Difference listings
========================
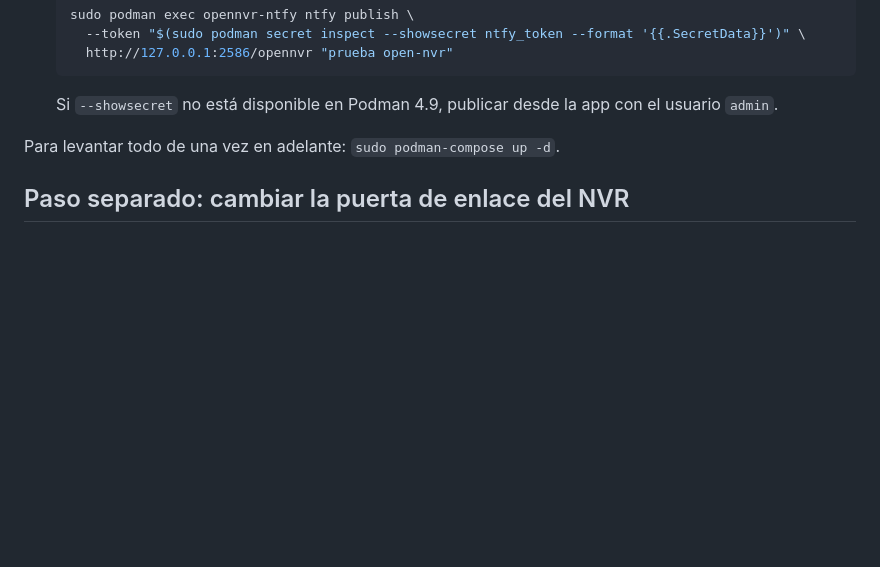
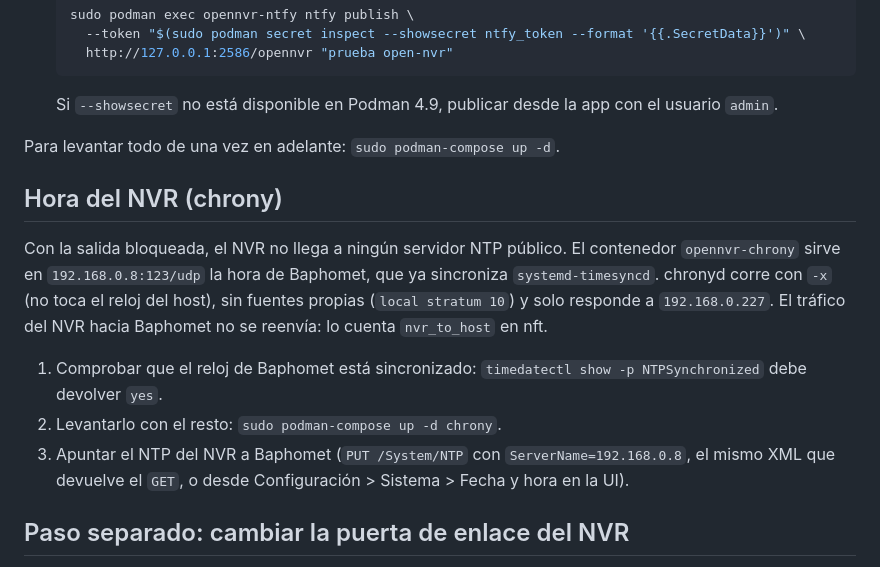
Before and after one commit to belcaik/open-nvr, a Markdown page: deploy/baphomet/README.md, the part around the change. Rendered like a GitHub page; blank space fills up the shorter version.

Commit message:
docs(deploy): document NVR time service on Baphomet

```diff
--- a/deploy/baphomet/README.md
+++ b/deploy/baphomet/README.md
@@ -172,6 +172,22 @@ que nunca llegó a arrancar (estado `Created`) y tenía la URL de ejemplo
 Para levantar todo de una vez en adelante:
 `sudo podman-compose up -d`.
 
+## Hora del NVR (chrony)
+
+Con la salida bloqueada, el NVR no llega a ningún servidor NTP público. El
+contenedor `opennvr-chrony` sirve en `192.168.0.8:123/udp` la hora de
+Baphomet, que ya sincroniza `systemd-timesyncd`. chronyd corre con `-x` (no
+toca el reloj del host), sin fuentes propias (`local stratum 10`) y solo
+responde a `192.168.0.227`. El tráfico del NVR hacia Baphomet no se reenvía:
+lo cuenta `nvr_to_host` en nft.
+
+1. Comprobar que el reloj de Baphomet está sincronizado:
+   `timedatectl show -p NTPSynchronized` debe devolver `yes`.
+2. Levantarlo con el resto: `sudo podman-compose up -d chrony`.
+3. Apuntar el NTP del NVR a Baphomet (`PUT /System/NTP` con
+   `ServerName=192.168.0.8`, el mismo XML que devuelve el `GET`, o desde
+   Configuración > Sistema > Fecha y hora en la UI).
+
 ## Paso separado: cambiar la puerta de enlace del NVR
 
 Este paso es el que coloca a Baphomet en el camino. Confirmar antes que la
```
========================
→ Instructions to follow: Every entry above should be returned exactly, with no images included.

→ Exercise output:
Before and after one commit to belcaik/open-nvr, a Markdown page: deploy/baphomet/README.md, the part around the change. Rendered like a GitHub page; blank space fills up the shorter version.

Commit message:
docs(deploy): document NVR time service on Baphomet

```diff
--- a/deploy/baphomet/README.md
+++ b/deploy/baphomet/README.md
@@ -172,6 +172,22 @@ que nunca llegó a arrancar (estado `Created`) y tenía la URL de ejemplo
 Para levantar todo de una vez en adelante:
 `sudo podman-compose up -d`.
 
+## Hora del NVR (chrony)
+
+Con la salida bloqueada, el NVR no llega a ningún servidor NTP público. El
+contenedor `opennvr-chrony` sirve en `192.168.0.8:123/udp` la hora de
+Baphomet, que ya sincroniza `systemd-timesyncd`. chronyd corre con `-x` (no
+toca el reloj del host), sin fuentes propias (`local stratum 10`) y solo
+responde a `192.168.0.227`. El tráfico del NVR hacia Baphomet no se reenvía:
+lo cuenta `nvr_to_host` en nft.
+
+1. Comprobar que el reloj de Baphomet está sincronizado:
+   `timedatectl show -p NTPSynchronized` debe devolver `yes`.
+2. Levantarlo con el resto: `sudo podman-compose up -d chrony`.
+3. Apuntar el NTP del NVR a Baphomet (`PUT /System/NTP` con
+   `ServerName=192.168.0.8`, el mismo XML que devuelve el `GET`, o desde
+   Configuración > Sistema > Fecha y hora en la UI).
+
 ## Paso separado: cambiar la puerta de enlace del NVR
 
 Este paso es el que coloca a Baphomet en el camino. Confirmar antes que la
```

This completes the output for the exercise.